━━━ DATASET RECORDS ━━━
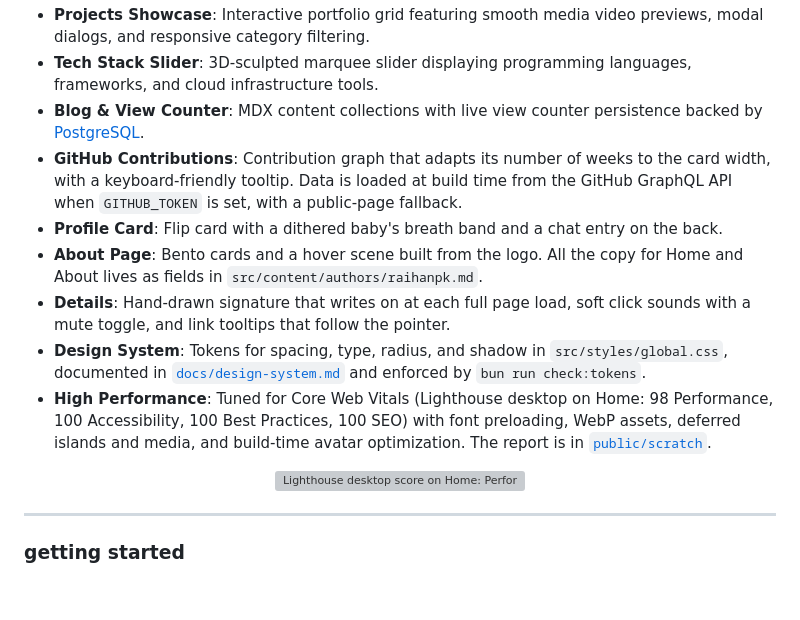
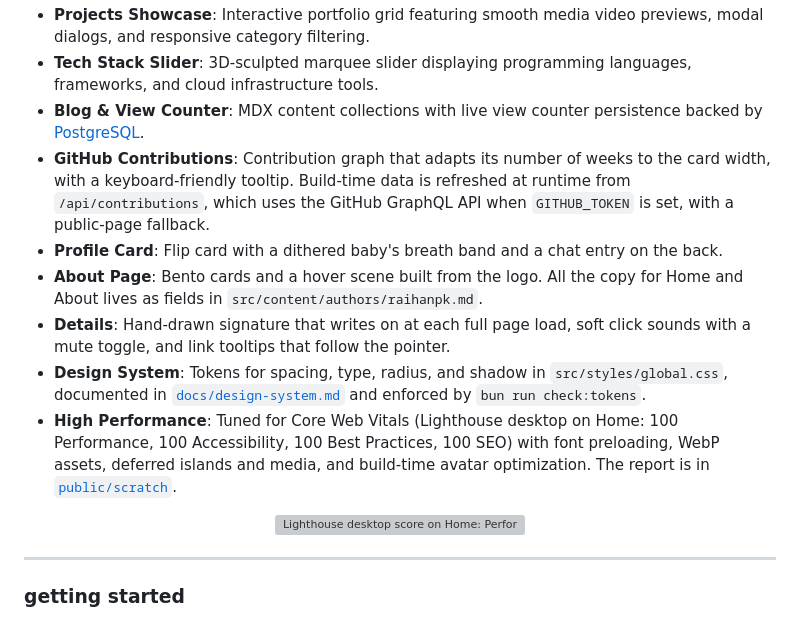
Before and after one commit to raihanpka/raihanpk.com, a Markdown page: README.md, the part around one of its changes. Rendered like a GitHub page; blank space fills up the shorter version; grey boxes are pictures that could not be loaded.

Commit message:
docs(agents): add AGENTS.md and sync README and design-system with runtime GitHub data

```diff
--- a/README.md
+++ b/README.md
@@ -28,11 +28,11 @@ Additional features developed from built-in features of the public template [Ast
 - **Projects Showcase**: Interactive portfolio grid featuring smooth media video previews, modal dialogs, and responsive category filtering.
 - **Tech Stack Slider**: 3D-sculpted marquee slider displaying programming languages, frameworks, and cloud infrastructure tools.
 - **Blog & View Counter**: MDX content collections with live view counter persistence backed by [PostgreSQL](https://postgresql.org).
-- **GitHub Contributions**: Contribution graph that adapts its number of weeks to the card width, with a keyboard-friendly tooltip. Data is loaded at build time from the GitHub GraphQL API when `GITHUB_TOKEN` is set, with a public-page fallback.
+- **GitHub Contributions**: Contribution graph that adapts its number of weeks to the card width, with a keyboard-friendly tooltip. Build-time data is refreshed at runtime from `/api/contributions`, which uses the GitHub GraphQL API when `GITHUB_TOKEN` is set, with a public-page fallback.
 - **Profile Card**: Flip card with a dithered baby's breath band and a chat entry on the back.
 - **About Page**: Bento cards and a hover scene built from the logo. All the copy for Home and About lives as fields in `src/content/authors/raihanpk.md`.
 - **Details**: Hand-drawn signature that writes on at each full page load, soft click sounds with a mute toggle, and link tooltips that follow the pointer.
 - **Design System**: Tokens for spacing, type, radius, and shadow in `src/styles/global.css`, documented in [`docs/design-system.md`](./docs/design-system.md) and enforced by `bun run check:tokens`.
-- **High Performance**: Tuned for Core Web Vitals (Lighthouse desktop on Home: 98 Performance, 100 Accessibility, 100 Best Practices, 100 SEO) with font preloading, WebP assets, deferred islands and media, and build-time avatar optimization. The report is in [`public/scratch`](./public/scratch).
+- **High Performance**: Tuned for Core Web Vitals (Lighthouse desktop on Home: 100 Performance, 100 Accessibility, 100 Best Practices, 100 SEO) with font preloading, WebP assets, deferred islands and media, and build-time avatar optimization. The report is in [`public/scratch`](./public/scratch).
 
 <div align="center">
```
Also changed, not shown: other parts of README.md (+1 -1 lines), AGENTS.md (added, +50 -0 lines), docs/design-system.md (+1 -1 lines).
━━━
WHAT YOU NEED TO DO: A faithful copy of each entry is required, and no picture may be carried into it.

TASK RESPONSE:
Before and after one commit to raihanpka/raihanpk.com, a Markdown page: README.md, the part around one of its changes. Rendered like a GitHub page; blank space fills up the shorter version; grey boxes are pictures that could not be loaded.

Commit message:
docs(agents): add AGENTS.md and sync README and design-system with runtime GitHub data

```diff
--- a/README.md
+++ b/README.md
@@ -28,11 +28,11 @@ Additional features developed from built-in features of the public template [Ast
 - **Projects Showcase**: Interactive portfolio grid featuring smooth media video previews, modal dialogs, and responsive category filtering.
 - **Tech Stack Slider**: 3D-sculpted marquee slider displaying programming languages, frameworks, and cloud infrastructure tools.
 - **Blog & View Counter**: MDX content collections with live view counter persistence backed by [PostgreSQL](https://postgresql.org).
-- **GitHub Contributions**: Contribution graph that adapts its number of weeks to the card width, with a keyboard-friendly tooltip. Data is loaded at build time from the GitHub GraphQL API when `GITHUB_TOKEN` is set, with a public-page fallback.
+- **GitHub Contributions**: Contribution graph that adapts its number of weeks to the card width, with a keyboard-friendly tooltip. Build-time data is refreshed at runtime from `/api/contributions`, which uses the GitHub GraphQL API when `GITHUB_TOKEN` is set, with a public-page fallback.
 - **Profile Card**: Flip card with a dithered baby's breath band and a chat entry on the back.
 - **About Page**: Bento cards and a hover scene built from the logo. All the copy for Home and About lives as fields in `src/content/authors/raihanpk.md`.
 - **Details**: Hand-drawn signature that writes on at each full page load, soft click sounds with a mute toggle, and link tooltips that follow the pointer.
 - **Design System**: Tokens for spacing, type, radius, and shadow in `src/styles/global.css`, documented in [`docs/design-system.md`](./docs/design-system.md) and enforced by `bun run check:tokens`.
-- **High Performance**: Tuned for Core Web Vitals (Lighthouse desktop on Home: 98 Performance, 100 Accessibility, 100 Best Practices, 100 SEO) with font preloading, WebP assets, deferred islands and media, and build-time avatar optimization. The report is in [`public/scratch`](./public/scratch).
+- **High Performance**: Tuned for Core Web Vitals (Lighthouse desktop on Home: 100 Performance, 100 Accessibility, 100 Best Practices, 100 SEO) with font preloading, WebP assets, deferred islands and media, and build-time avatar optimization. The report is in [`public/scratch`](./public/scratch).
 
 <div align="center">
```
Also changed, not shown: other parts of README.md (+1 -1 lines), AGENTS.md (added, +50 -0 lines), docs/design-system.md (+1 -1 lines).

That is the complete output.